[EXERCISE BRIEF]: Which of the lines below contain the string "text"? Pull each one out of the data.
—————
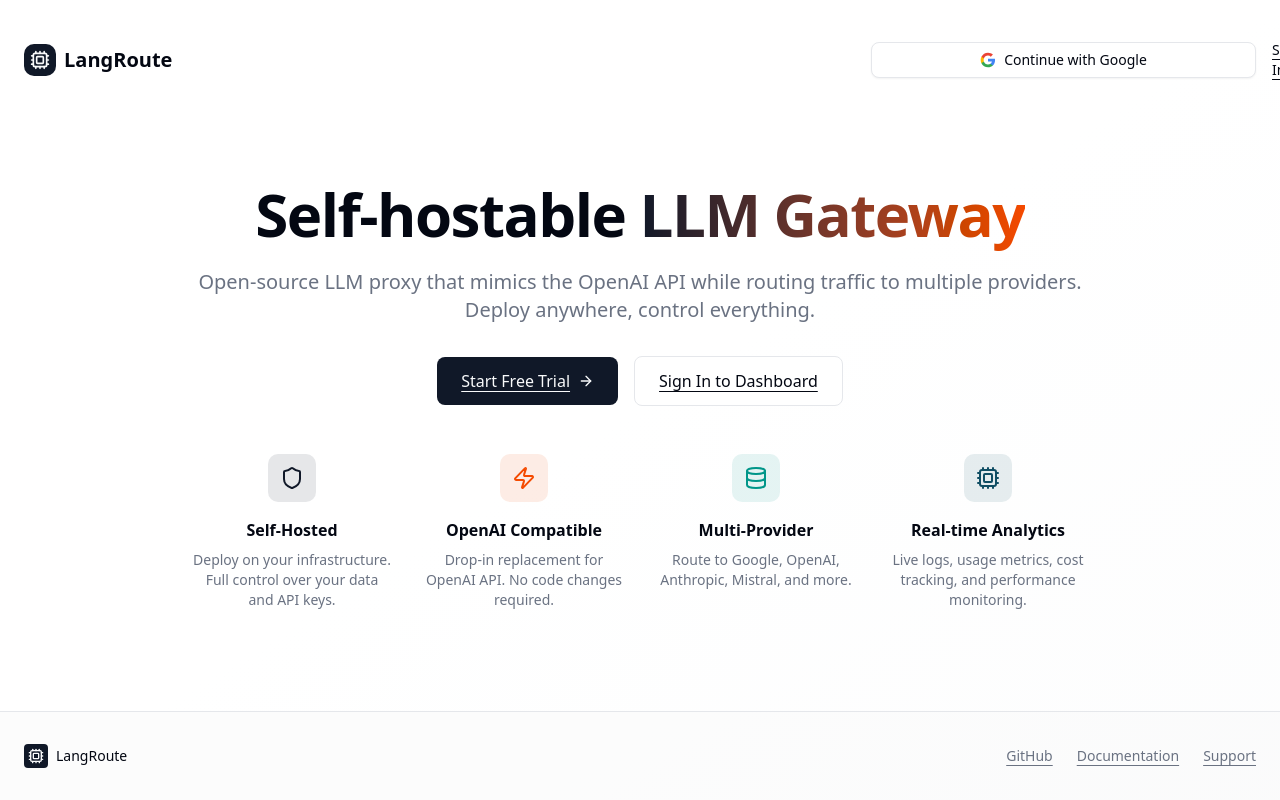
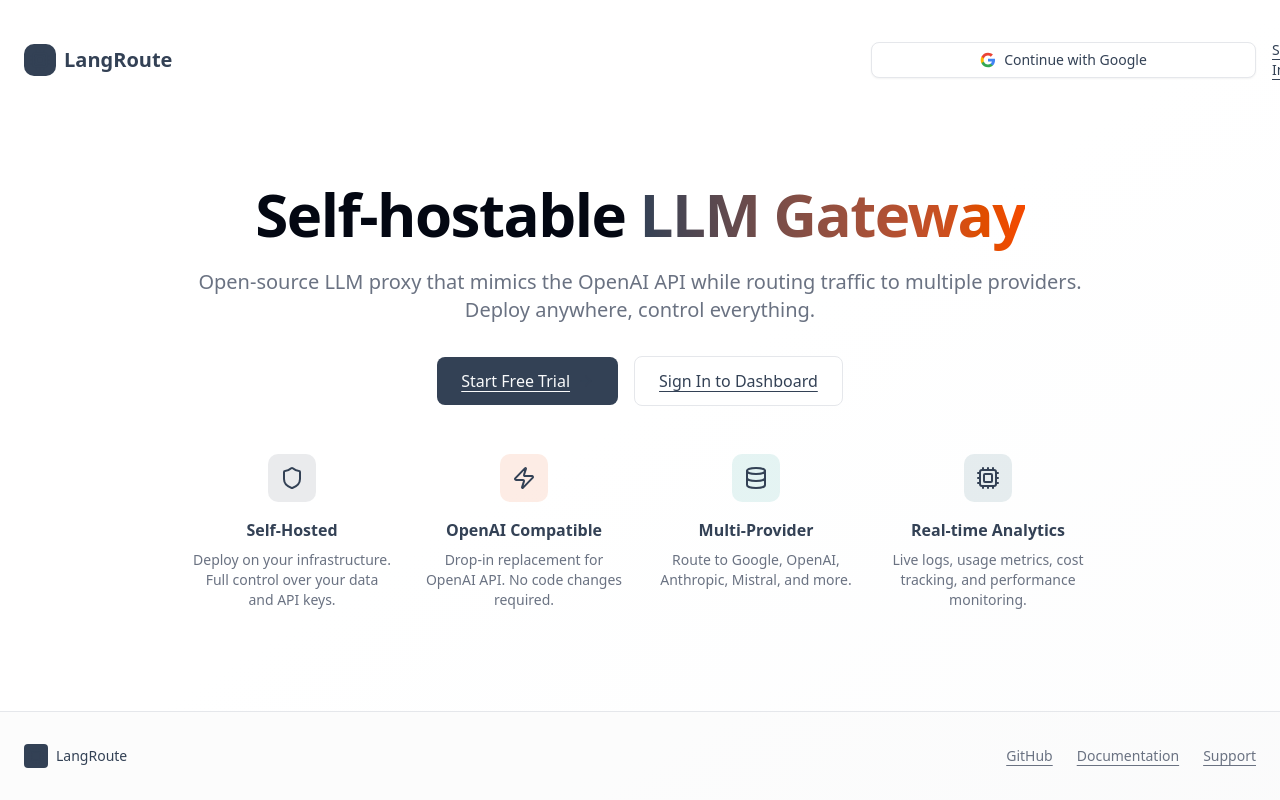
Before and after one commit to bluewave-labs/LangRoute, a Next.js app: page / in a window 1280 px wide. Shown: the top 800 px of the page. Built offline with nearby package versions, Linux system fonts and the light colour scheme; no server answers.

Commit message:
fix: update primary color to hex value and apply text-primary to base styles

```diff
--- a/src/app/(client)/globals.css
+++ b/src/app/(client)/globals.css
@@ -49,7 +49,7 @@
 	--card-foreground: oklch(0.13 0.028 261.692);
 	--popover: oklch(1 0 0);
 	--popover-foreground: oklch(0.13 0.028 261.692);
-	--primary: oklch(0.21 0.034 264.665);
+	--primary: #334155;
 	--primary-foreground: oklch(0.985 0.002 247.839);
 	--secondary: oklch(0.967 0.003 264.542);
 	--secondary-foreground: oklch(0.21 0.034 264.665);
@@ -112,7 +112,7 @@
 
 @layer base {
 	* {
-		@apply border-border outline-ring/50;
+		@apply border-border text-primary outline-ring/50;
 	}
 	body {
 		@apply text-foreground bg-background;
```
—————
[EXPECTED ANSWER]:
fix: update primary color to hex value and apply text-primary to base styles
+		@apply border-border text-primary outline-ring/50;
 		@apply text-foreground bg-background;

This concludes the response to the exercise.